Exercise description - All of the data goes into your copy exactly as written. Images do not.

Collected data -

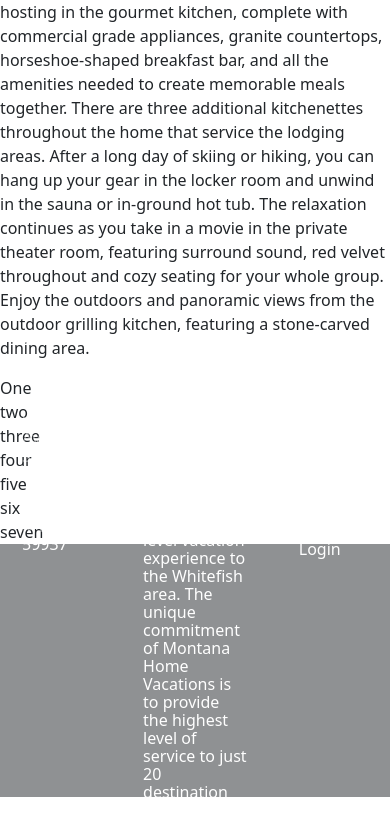
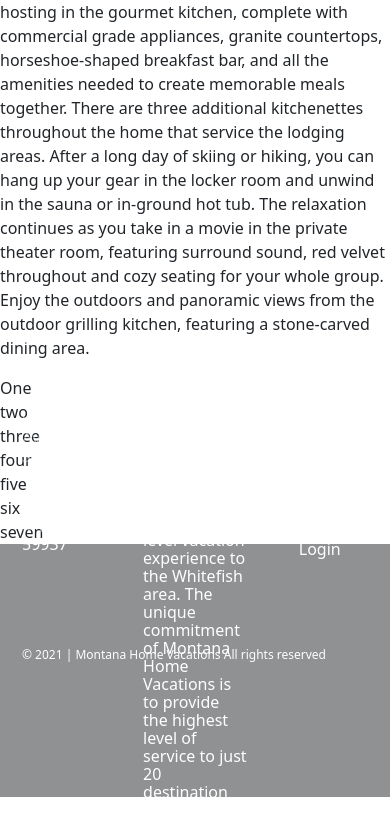
Before and after one commit to mdreesen/northernlights, a React (Create React App) app: page /northern-lights-interior in a window 390 px wide. Shown: the part 1060-1895 px from the top of the page. Built offline with nearby package versions, Linux system fonts and the light colour scheme.

Commit message:
getting media query for the footer. Need to work on getting this up and running

```diff
--- a/src/components/Footer/index.js
+++ b/src/components/Footer/index.js
@@ -5,6 +5,7 @@ import Nav from 'react-bootstrap/Nav';
 import Container from 'react-bootstrap/Container'
 
 const Footer = () => {
+
     return (
         <Navbar className="footer" bg="dark" variant="dark">
             <Container>
@@ -16,6 +17,9 @@ const Footer = () => {
                             <p>913 Wisconsin Ave., Suite 104</p>
                             <p>Whitefish, MT 59937</p>
                         </div>
+                        <div className="footer_text_copyright_container">
+                            <p className="footer_text_copyright ">© 2021 | Montana Home Vacations All rights reserved</p>
+                        </div>
                     </div>
                     <div className="footer_section_two">
                         <p className="footer_text">About Us</p>
@@ -26,11 +30,11 @@ const Footer = () => {
                     <div className="footer_section_three">
                         <p className="footer_text">About Us</p>
                         <div className="footer_text_content_three">
-                            <a>Guest Reviews</a>
-                            <a>Contact Us</a>
-                            <a>Property</a>
-                            <a>Management</a>
-                            <a>Owner Login</a>
+                            <a className="footer_link" href="https://www.montanahomevacations.com/testimonials.asp">Guest Reviews</a>
+                            <a className="footer_link" href="https://www.montanahomevacations.com/contact-information.asp">Contact Us</a>
+                            <a className="footer_link" href="https://www.montanahomevacations.com/property-management.htm">Property</a>
+                            <a className="footer_link" href="https://www.montanahomevacations.com/property-management.htm">Management</a>
+                            <a className="footer_link" href="https://reservations.liverez.com/owners/login.asp?logoff=True">Owner Login</a>
                         </div>
                     </div>
                 </Nav>
--- a/src/index.css
+++ b/src/index.css
@@ -55,9 +55,31 @@
   border-bottom: solid;
 }
 
+.footer_text_copyright_container {
+  width: 320px;
+  height: 111px;
+  display: flex;
+  align-items: flex-end;
+}
+
+.footer_text_copyright {
+  color: white;
+  font-size: 12px;
+}
+
 .footer_text_content {
   line-height: 18px;
   color: white;
+}
+
+.footer_link {
+  text-decoration: none;
+  color: white;
+}
+
+.footer_link:hover {
+  text-decoration: none;
+  color: grey;
 }
 
 .navbar-logo {
@@ -126,21 +148,21 @@
   display: flex;
   justify-content: space-evenly;
   align-items: center;
-  margin: 25vh 2vh;
+  margin: 18vh 2vh;
 }
 
 .about_two {
   display: flex;
   justify-content: space-evenly;
   align-items: center;
-  margin: 25vh 2vh;
+  margin: 18vh 2vh;
 }
 
 .about_three {
   display: flex;
   justify-content: space-evenly;
   align-items: center;
-  margin: 25vh 2vh;
+  margin: 18vh 2vh;
 }
 
 .about_text {
@@ -195,6 +217,85 @@
   background-repeat: no-repeat;
   background-size: cover;
 }
+
+/* @media only screen and (max-width: 992px) {
+  .footer {
+    left: 0;
+    right: 0;
+    bottom: 0;
+    position: static !important;
+    height: 100%;
+  }
+
+  .footer_section {
+    height: 30vh;
+    width: 100%;
+    left: 0;
+    right: 0;
+    bottom: 0;
+  }
+
+  .footer_sections {
+    width: 100%;
+    justify-content: space-between;
+  }
+
+  .footer_section_one {
+    width: 30%;
+    width: 90%;
+    display: flex;
+  }
+
+  .footer_section_two {
+    width: 90%;
+    display: flex;
+
+  }
+
+  .footer_section_three {
+    width: 90%;
+    display: flex;
+
+  }
+
+  .footer_text_content_three {
+    color: white;
+    display: flex;
+    flex-direction: row;
+    justify-content: space-between;
+  }
+
+  .footer_text {
+    color: white;
+    width: 30%;
+    border-bottom: solid;
+  }
+
+  .footer_link {
+    text-decoration: none;
+    color: white;
+    display: flex;
+    font-size: 12px;
+    width: 93px;
+  }
+
+  .footer_text_copyright_container {
+    width: 320px;
+    height: 111px;
+    display: flex;
+    align-items: flex-end;
+  }
+
+  .footer_text_copyright {
+    color: white;
+    font-size: 12px;
+  }
+
+  .footer_text_content {
+    line-height: 18px;
+    color: white;
+  }
+} */
 
 @media only screen and (max-width: 960px) {
 
--- a/src/pages/Home/index.js
+++ b/src/pages/Home/index.js
@@ -1,7 +1,8 @@
-import React from 'react';
+import React, { Suspense, lazy } from 'react';
 import Parallax from 'react-rellax'
 
-import About from '../About'
+// import About from '../About'
+const About = lazy(() => import('../About'))
 
 const Home = () => {
     return (
@@ -15,7 +16,9 @@ const Home = () => {
                     </Parallax>
                 </div>
             </section>
-        <About/>
+            <Suspense fallback={<div/>}>
+                <About />
+            </Suspense>
         </div>
     );
 }
```
Also changed, not shown: 48 other files (tests, documents, lock files or other folders). Lines whose indentation alone changed are shown as unchanged.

The answer -
Before and after one commit to mdreesen/northernlights, a React (Create React App) app: page /northern-lights-interior in a window 390 px wide. Shown: the part 1060-1895 px from the top of the page. Built offline with nearby package versions, Linux system fonts and the light colour scheme.

Commit message:
getting media query for the footer. Need to work on getting this up and running

```diff
--- a/src/components/Footer/index.js
+++ b/src/components/Footer/index.js
@@ -5,6 +5,7 @@ import Nav from 'react-bootstrap/Nav';
 import Container from 'react-bootstrap/Container'
 
 const Footer = () => {
+
     return (
         <Navbar className="footer" bg="dark" variant="dark">
             <Container>
@@ -16,6 +17,9 @@ const Footer = () => {
                             <p>913 Wisconsin Ave., Suite 104</p>
                             <p>Whitefish, MT 59937</p>
                         </div>
+                        <div className="footer_text_copyright_container">
+                            <p className="footer_text_copyright ">© 2021 | Montana Home Vacations All rights reserved</p>
+                        </div>
                     </div>
                     <div className="footer_section_two">
                         <p className="footer_text">About Us</p>
@@ -26,11 +30,11 @@ const Footer = () => {
                     <div className="footer_section_three">
                         <p className="footer_text">About Us</p>
                         <div className="footer_text_content_three">
-                            <a>Guest Reviews</a>
-                            <a>Contact Us</a>
-                            <a>Property</a>
-                            <a>Management</a>
-                            <a>Owner Login</a>
+                            <a className="footer_link" href="https://www.montanahomevacations.com/testimonials.asp">Guest Reviews</a>
+                            <a className="footer_link" href="https://www.montanahomevacations.com/contact-information.asp">Contact Us</a>
+                            <a className="footer_link" href="https://www.montanahomevacations.com/property-management.htm">Property</a>
+                            <a className="footer_link" href="https://www.montanahomevacations.com/property-management.htm">Management</a>
+                            <a className="footer_link" href="https://reservations.liverez.com/owners/login.asp?logoff=True">Owner Login</a>
                         </div>
                     </div>
                 </Nav>
--- a/src/index.css
+++ b/src/index.css
@@ -55,9 +55,31 @@
   border-bottom: solid;
 }
 
+.footer_text_copyright_container {
+  width: 320px;
+  height: 111px;
+  display: flex;
+  align-items: flex-end;
+}
+
+.footer_text_copyright {
+  color: white;
+  font-size: 12px;
+}
+
 .footer_text_content {
   line-height: 18px;
   color: white;
+}
+
+.footer_link {
+  text-decoration: none;
+  color: white;
+}
+
+.footer_link:hover {
+  text-decoration: none;
+  color: grey;
 }
 
 .navbar-logo {
@@ -126,21 +148,21 @@
   display: flex;
   justify-content: space-evenly;
   align-items: center;
-  margin: 25vh 2vh;
+  margin: 18vh 2vh;
 }
 
 .about_two {
   display: flex;
   justify-content: space-evenly;
   align-items: center;
-  margin: 25vh 2vh;
+  margin: 18vh 2vh;
 }
 
 .about_three {
   display: flex;
   justify-content: space-evenly;
   align-items: center;
-  margin: 25vh 2vh;
+  margin: 18vh 2vh;
 }
 
 .about_text {
@@ -195,6 +217,85 @@
   background-repeat: no-repeat;
   background-size: cover;
 }
+
+/* @media only screen and (max-width: 992px) {
+  .footer {
+    left: 0;
+    right: 0;
+    bottom: 0;
+    position: static !important;
+    height: 100%;
+  }
+
+  .footer_section {
+    height: 30vh;
+    width: 100%;
+    left: 0;
+    right: 0;
+    bottom: 0;
+  }
+
+  .footer_sections {
+    width: 100%;
+    justify-content: space-between;
+  }
+
+  .footer_section_one {
+    width: 30%;
+    width: 90%;
+    display: flex;
+  }
+
+  .footer_section_two {
+    width: 90%;
+    display: flex;
+
+  }
+
+  .footer_section_three {
+    width: 90%;
+    display: flex;
+
+  }
+
+  .footer_text_content_three {
+    color: white;
+    display: flex;
+    flex-direction: row;
+    justify-content: space-between;
+  }
+
+  .footer_text {
+    color: white;
+    width: 30%;
+    border-bottom: solid;
+  }
+
+  .footer_link {
+    text-decoration: none;
+    color: white;
+    display: flex;
+    font-size: 12px;
+    width: 93px;
+  }
+
+  .footer_text_copyright_container {
+    width: 320px;
+    height: 111px;
+    display: flex;
+    align-items: flex-end;
+  }
+
+  .footer_text_copyright {
+    color: white;
+    font-size: 12px;
+  }
+
+  .footer_text_content {
+    line-height: 18px;
+    color: white;
+  }
+} */
 
 @media only screen and (max-width: 960px) {
 
--- a/src/pages/Home/index.js
+++ b/src/pages/Home/index.js
@@ -1,7 +1,8 @@
-import React from 'react';
+import React, { Suspense, lazy } from 'react';
 import Parallax from 'react-rellax'
 
-import About from '../About'
+// import About from '../About'
+const About = lazy(() => import('../About'))
 
 const Home = () => {
     return (
@@ -15,7 +16,9 @@ const Home = () => {
                     </Parallax>
                 </div>
             </section>
-        <About/>
+            <Suspense fallback={<div/>}>
+                <About />
+            </Suspense>
         </div>
     );
 }
```
Also changed, not shown: 48 other files (tests, documents, lock files or other folders). Lines whose indentation alone changed are shown as unchanged.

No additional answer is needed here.